The git-cl README describes the git-cl command set. This document describes how code review and git work together in general, intended for people familiar with git but unfamiliar with the code review process supported by Rietveld and Gerrit.

Rietveld concepts and terms

A Rietveld review is for discussion of a single change or patch. You upload a proposed change, the reviewer comments on your change, and then you can upload a revised version of your change. Rietveld stores the history of uploaded patches as well as the comments, and can compute diffs in between these patches. The history of a patch is very much like a small branch in git, but since Rietveld is VCS-agnostic, the concepts don't map perfectly. The identifier for a single review thread including patches and comments in Rietveld is called an issue.

Rietveld provides a basic uploader that understands git. This program is used by git-cl, and is included in the git-cl repo as

Basic interaction with git

The fundamental problem you encounter when you try to mix git and code review is that with git it‘s nice to commit code locally, while during a code review you’re often requested to change something about your code. There are a few different ways you can handle this workflow with git:

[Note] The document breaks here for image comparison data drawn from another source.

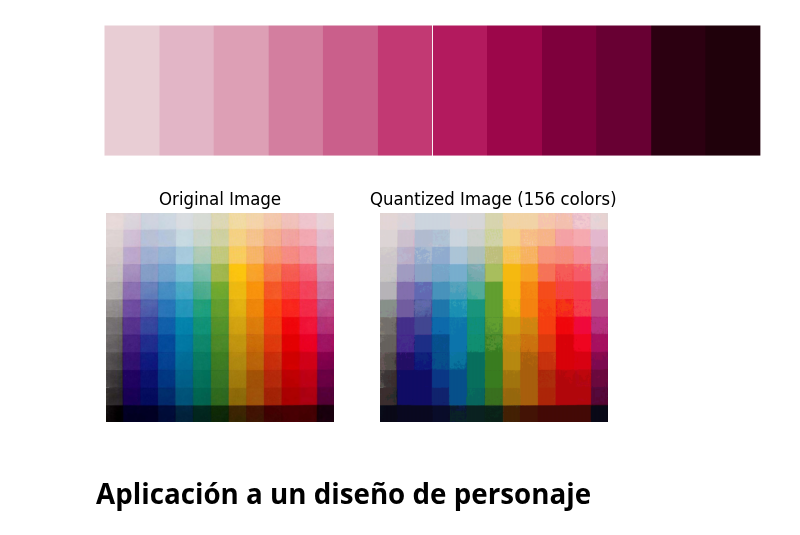
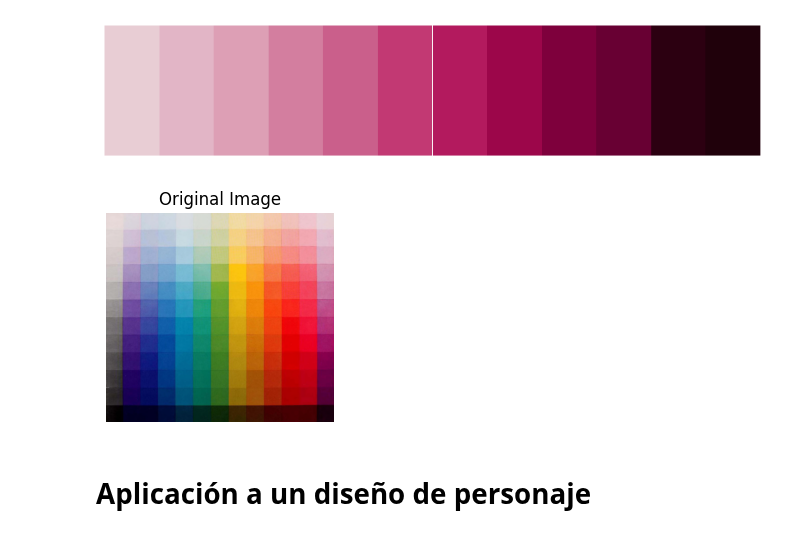
Before and after one commit to rubsuadav/Trabajo-PID, a Jupyter notebook: Trabajo PID.ipynb, the cells around one changed output. Saved outputs shown, nothing was run; the diff lists cells and outputs as text; code cells hidden in the pictures.

```diff
--- a/Trabajo PID.ipynb
+++ b/Trabajo PID.ipynb
@@ -218,13 +246,9 @@ get_color_value(ittens_colors)
 # %%
 plt.figure(figsize=(10, 3))
 plt.subplot(131)
 display_image(load_image(image_path="images/Ittens Colors.png"),
               'Original Image')
-
-
-plt.subplot(132)
-display_image(quantized_image, f'Quantized Image ({colors} colors)')
 # %% [output]
-[figure, old version]
+[figure, new version]
 # %%
 def color_distance(c1,c2):
```
Also changed, not shown: parts of 16 cells of this notebook.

  1. Rewriting a single commit. Say the origin commit is O, and you commit your initial work in a commit A, making your history like O--A. After review comments, you git commit --amend, effectively erasing A and making a new commit A', so history is now O--A'. (Equivalently, you can use git reset --soft or git rebase -i.)
  2. Writing follow-up commits. Initial work is again in A, and after review comments, you write a new commit B so your history looks like O--A--B. When you upload the revised patch, you upload the diff of O..B, not A..B; you always upload the full diff of what you're proposing to change.

The Rietveld patch uploader just takes arguments to git diff, so either of the above workflows work fine. If all you want to do is upload a patch, you can use the provided by Rietveld with arguments like this: --server <args to "git diff">

The first time you upload, it creates a new issue; for follow-ups on the same issue, you need to provide the issue number: --server --issue 1234 <args to "git diff">

git-cl to the rescue

git-cl simplifies the above in the following ways:

  1. git cl config puts a persistent --server setting in your .git/config.
  2. The first time you upload an issue, the issue number is associated with the current branch. If you upload again, it will upload on the same issue. (Note that this association is tied to a branch, not a commit, which means you need a separate branch per review.)
  3. If your branch is tracking (in the git checkout --track sense) another one (like origin/master), calls to git cl upload will diff against that branch by default. (You can still pass arguments to git diff on the command line, if necessary.)

In the common case, this means that calling simply git cl upload will always upload the correct diff to the correct place.

Patch series

The above is all you need to know for working on a single patch.

Things get much more complicated when you have a series of commits that you want to get reviewed. Say your history looks like O--A--B--C. If you want to upload that as a single review, everything works just as above.

But what if you upload each of A, B, and C as separate reviews? What if you then need to change A?

  1. One option is rewriting history: write a new commit A', then use git rebase -i to insert that diff in as O--A--A'--B--C as well as squash it. This is sometimes not possible if B and C have touched some lines affected by A'.

  2. Another option, and the one espoused by software like topgit, is for you to have separate branches for A, B, and C, and after writing A' you merge it into each of those branches. (topgit automates this merging process.) This is also what is recommended by git-cl, which likes having different branch identifiers to hang the issue number off of. Your history ends up looking like:

         \   \   \

    Which is ugly, but it accurately tracks the real history of your work, can be thrown away at the end by committing A+A' as a single squash commit.

In practice, this comes up pretty rarely. Suggestions for better workflows are welcome.

Bash auto completion

  1. Ensure that your base git commands are autocompleted doc.

  2. Add this to your .bashrc:

     # The next line enables bash completion for git cl.
     if [ -f "$HOME/bin/depot_tools/" ]; then
       . "$HOME/bin/depot_tools/"
  3. Profit.